■ **What you are asked to do**: Show all lines from the listing below that contain "Settings".

■ **Given records**:

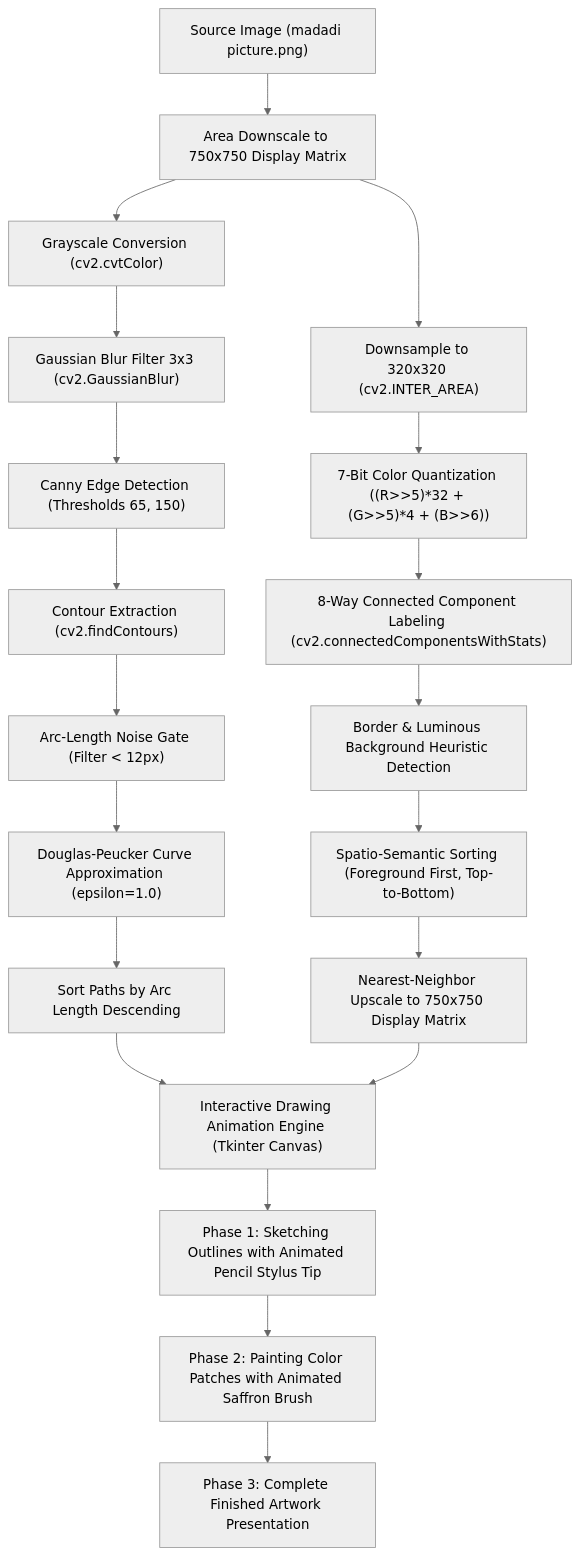
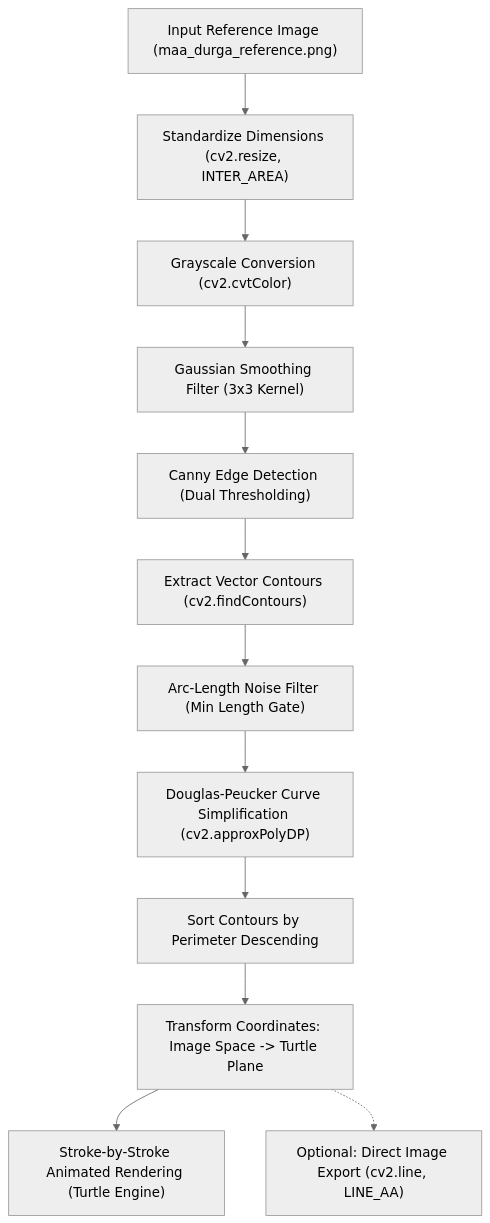
One commit to saikatbarman07/Mata-python-sketch changed the diagram in README.md. Above: the diagram before and after it, drawn with Mermaid (neutral theme). The commit also changed other lines of this file and 3 other files, not shown here.

````diff
--- a/README.md
+++ b/README.md
@@ -44,28 +38,14 @@
 ```mermaid
 graph TD
-    A["Source Image (madadi picture.png)"] --> B["Area Downscale to 750x750 Display Matrix"]
-    
-    %% Outline Branch
+    A["Input Reference Image (maa_durga_reference.png)"] --> B["Standardize Dimensions (cv2.resize, INTER_AREA)"]
     B --> C["Grayscale Conversion (cv2.cvtColor)"]
-    C --> D["Gaussian Blur Filter 3x3 (cv2.GaussianBlur)"]
-    D --> E["Canny Edge Detection (Thresholds 65, 150)"]
-    E --> F["Contour Extraction (cv2.findContours)"]
-    F --> G["Arc-Length Noise Gate (Filter < 12px)"]
-    G --> H["Douglas-Peucker Curve Approximation (epsilon=1.0)"]
-    H --> I["Sort Paths by Arc Length Descending"]
-    
-    %% Color Branch
-    B --> J["Downsample to 320x320 (cv2.INTER_AREA)"]
-    J --> K["7-Bit Color Quantization ((R>>5)*32 + (G>>5)*4 + (B>>6))"]
-    K --> L["8-Way Connected Component Labeling (cv2.connectedComponentsWithStats)"]
-    L --> M["Border & Luminous Background Heuristic Detection"]
-    M --> N["Spatio-Semantic Sorting (Foreground First, Top-to-Bottom)"]
-    N --> O["Nearest-Neighbor Upscale to 750x750 Display Matrix"]
-    
-    %% Rendering Engine
-    I --> P["Interactive Drawing Animation Engine (Tkinter Canvas)"]
-    O --> P
-    P --> Q["Phase 1: Sketching Outlines with Animated Pencil Stylus Tip"]
-    Q --> R["Phase 2: Painting Color Patches with Animated Saffron Brush"]
-    R --> S["Phase 3: Complete Finished Artwork Presentation"]
+    C --> D["Gaussian Smoothing Filter (3x3 Kernel)"]
+    D --> E["Canny Edge Detection (Dual Thresholding)"]
+    E --> F["Extract Vector Contours (cv2.findContours)"]
+    F --> G["Arc-Length Noise Filter (Min Length Gate)"]
+    G --> H["Douglas-Peucker Curve Simplification (cv2.approxPolyDP)"]
+    H --> I["Sort Contours by Perimeter Descending"]
+    I --> J["Transform Coordinates: Image Space -> Turtle Plane"]
+    J --> K["Stroke-by-Stroke Animated Rendering (Turtle Engine)"]
+    J -.-> L["Optional: Direct Image Export (cv2.line, LINE_AA)"]
 ```
````
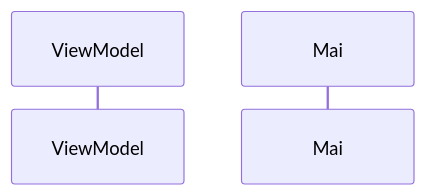
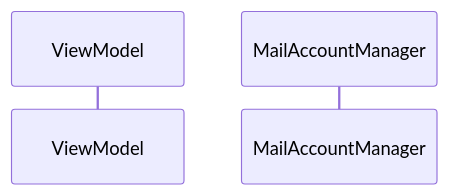
The diagram in Documentation/Settings.md (jan-schubert/Mailie), drawn with Mermaid before and after one commit. The commit also changed other lines of this file, not shown here.

Commit message:
Documentation/Settings.md updated from https://stackedit.io/

````diff
--- a/Documentation/Settings.md
+++ b/Documentation/Settings.md
@@ -4,6 +4,6 @@
 ```mermaid
 sequenceDiagram
 participant ViewModel
-participant Mai
+participant MailAccountManager
 
 ```
````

■ **Response to the task**:
The diagram in Documentation/Settings.md (jan-schubert/Mailie), drawn with Mermaid before and after one commit. The commit also changed other lines of this file, not shown here.
Documentation/Settings.md updated from https://stackedit.io/
--- a/Documentation/Settings.md
+++ b/Documentation/Settings.md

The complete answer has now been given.